Collection entries
◆ ◆ ◆ ◆
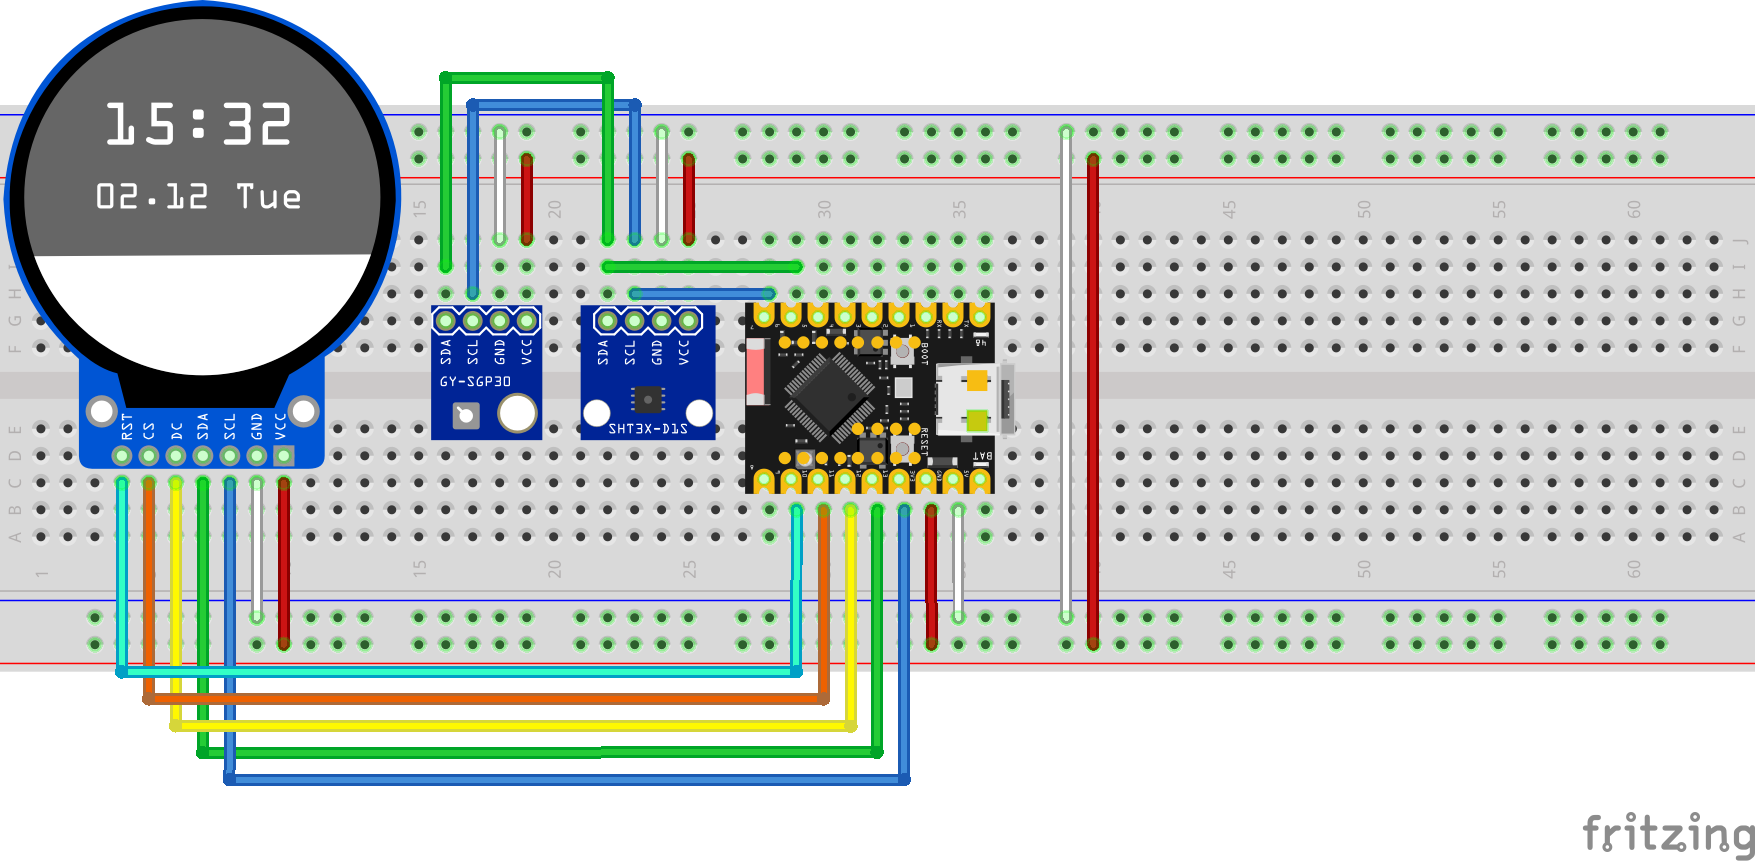
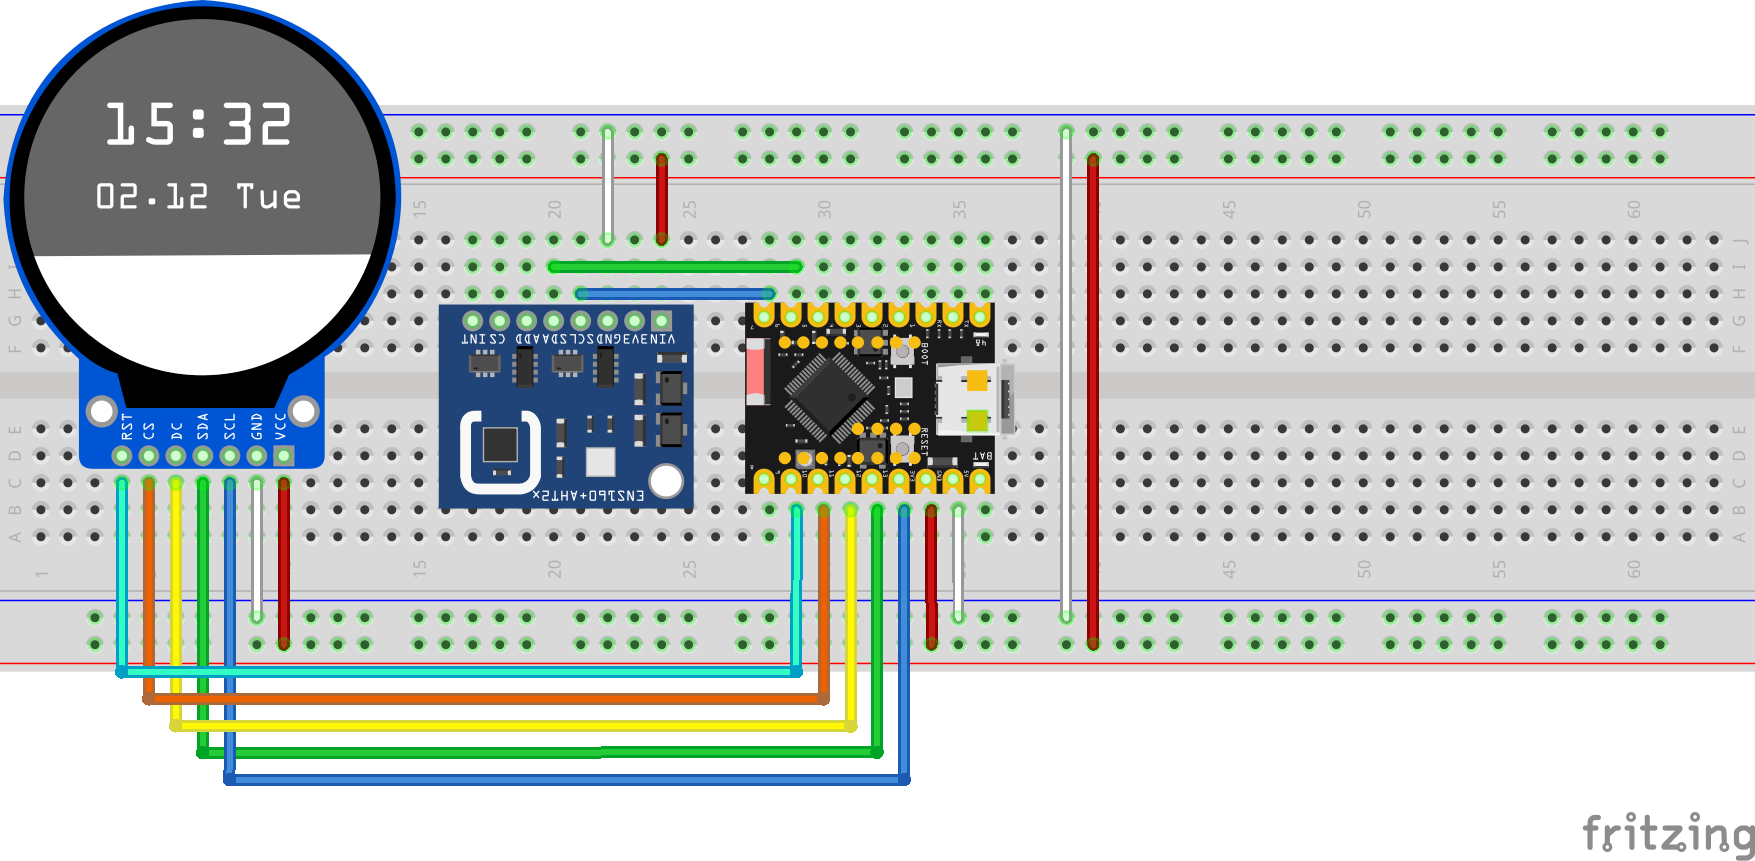
Update README and wiring diagram files
Added a parts list and wiring diagram reference to the README. Updated the Fritzing wiring sketch and its PNG image in the docs directory to reflect the latest hardware setup.

Changed region(s): [[0.2462, 0.0604, 0.4308, 0.6039]]

diff --git a/README.md b/README.md
@@ -1,2 +1,10 @@
 # EnvironmentMonitoring
 Environment Monitoring for reading air quality, temperature and humidity.
+
+Parts
+ * ESP32-C6-SuperMini devboard (1x)
+ * GC9A01 1.28 Inch TFT Display (1x)
+ * ENS160+AHT21 Air Quality Sensor (1x)
+ * USB Whip for power connection (1x)
+ 
+![Wiring Diagram](docs/WiringSketch.png)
◆ ◆ ◆ ◆
For every line of the data above that contains "README", copy that line.

Update README and wiring diagram files
Added a parts list and wiring diagram reference to the README. Updated the Fritzing wiring sketch and its PNG image in the docs directory to reflect the latest hardware setup.
diff --git a/README.md b/README.md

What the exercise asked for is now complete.